This waiver must be renewed every 180 days, the official said.

It also remains unclear if the deal with Iran was struck under the auspices of the landmark nuclear agreement or the negotiations that led to it.

A Treasury Department official directed questions about the IRIB sanctions to the State Department, but told the Free Beacon the entity is still subject to some sanctions by the United States

"Treasury can confirm that IRIB is still designated pursuant to Executive Order 13628 and remains on our SDN [Specially Designated Nationals] List," the official said, pointing to a 2013 announcement of actions against the broadcaster. "IRIB is subject to secondary sanctions for activity outside the scope of the State Department-issued waiver."

Saeed Ghasseminejad, an Iran expert who tracks sanctions with the Foundation for Defense of Democracies, expressed concern the Trump State Department is operating as if the Obama administration was still in power.

"The Iranian protesters specifically asked the Trump administration to ban the IRIB," Ghasseminejad said. "Issuing a waiver for an entity whose job is to broadcast lies and promote violence against the protesters and pro-democracy movement in Iran and to prepare the ground for their arrest, torture, and execution is a slap in the protesters' face."

Former Secretary of State "John Kerry is gone and the United States has a new Iran policy but Foggy Bottom still follows the Obama era policy of appeasement," he said.

Sources familiar with internal discussions over the IRIB issue told the Free Beacon that State Department officials have supported waiving sanctions on the Iranian broadcasting agency in order to uphold the 2013 agreement.

Officials claim there is no evidence Iran is jamming broadcasts and censoring content, despite repeated claims of such activity by Iranian protesters in the country, sources said.

However, there is mounting evidence that Iran continues to jam certain broadcasts and commit human rights abuses, according to experts.

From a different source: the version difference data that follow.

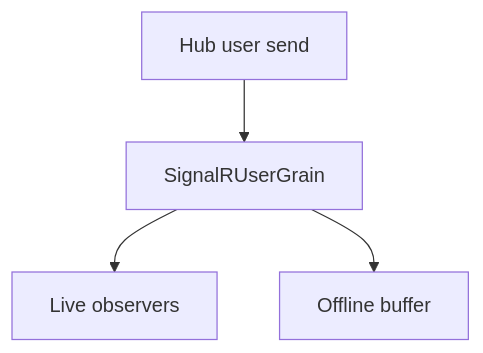
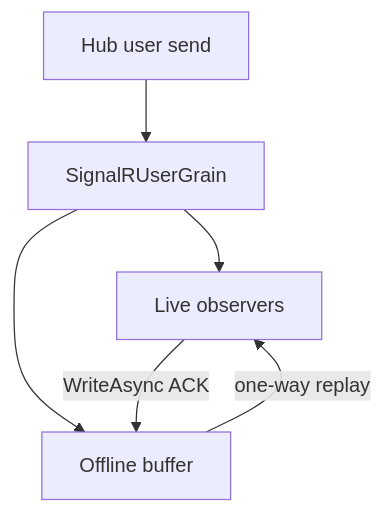
The diagram in docs/Features/User-Fanout-and-Offline-Buffering.md (managedcode/Orleans.SignalR), drawn with Mermaid before and after one commit. The commit also changed other lines of this file and 42 other files, not shown here.

````diff
--- a/docs/Features/User-Fanout-and-Offline-Buffering.md
+++ b/docs/Features/User-Fanout-and-Offline-Buffering.md
@@ -19,11 +20,13 @@
 ```mermaid
 flowchart TD
   Hub["Hub user send"]
   User["SignalRUserGrain"]
   Live["Live observers"]
   Buffer["Offline buffer"]
 
   Hub --> User
   User --> Live
   User --> Buffer
+  Buffer -->|"one-way replay"| Live
+  Live -->|"WriteAsync ACK"| Buffer
 ```
````
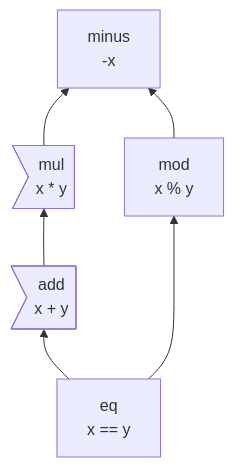
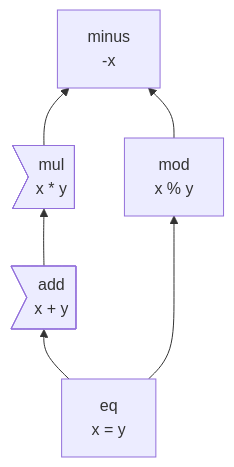
One commit to carbon-language/carbon-lang changed the diagram in executable_semantics/syntax/README.md. Above: the diagram before and after it, drawn with Mermaid. The commit also changed other lines of this file, not shown here.

````diff
--- a/executable_semantics/syntax/README.md
+++ b/executable_semantics/syntax/README.md
@@ -29,13 +29,13 @@
 ```mermaid
 graph BT
     %%{init: {'themeVariables': {'fontFamily': 'monospace'}}}%%
     minus["minus<br>-x"]
     mul>"mul<br>x * y"]
     add>"add<br>x + y"]
     mod["mod<br>x % y"]
-    eq["eq<br>x == y"]
+    eq["eq<br>x = y"]
 
     eq --> add & mod
     add --> mul
     mul & mod --> minus
 ```
````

Mahmood Enayat, director of the Small Media Foundation, an organization that advocates for the free flow of information in Iran, said satellite broadcasts are routinely jammed by the Iranian regime.

"Iran has certainly stopped orbital jamming but it has been continuing with terrestrial jamming, making it impossible for millions of Iranians to watch satellite TV channels broadcast from outside Iran, including VOA and BBC" said Enayat, who recently published a report on the matter.

Some insiders familiar with the agreement, which has not been mentioned in federal records since 2015, view it as another secret deal with Iran that was hidden from the American public, much like a series of secret side deals reached between the Obama administration and Iran as part of the nuclear deal.

One senior congressional official tracking the situation told the Free Beacon that lawmakers would try to scrap any previously unearthed secret agreements with Iran.

"As Iranians are protesting in the streets, our State Department is really considering waiving sanctions against the regime's mouth piece?" the source asked. "We should be exerting maximum pressure on the regime and its backers, not letting them off the hook."

"If this decision to take it easy on the regime's broadcasting arm is pursuant to some secret side deal reached under the Obama administration, it's time to expose this arrangement and terminate it, not abide by it," added the source, who was not authorized to speak on record. "The State Department needs to get on the same page as the White House and start rolling out coherent Iran policy to push back against the regime."

Published under: Iran , Iran Nuclear Deal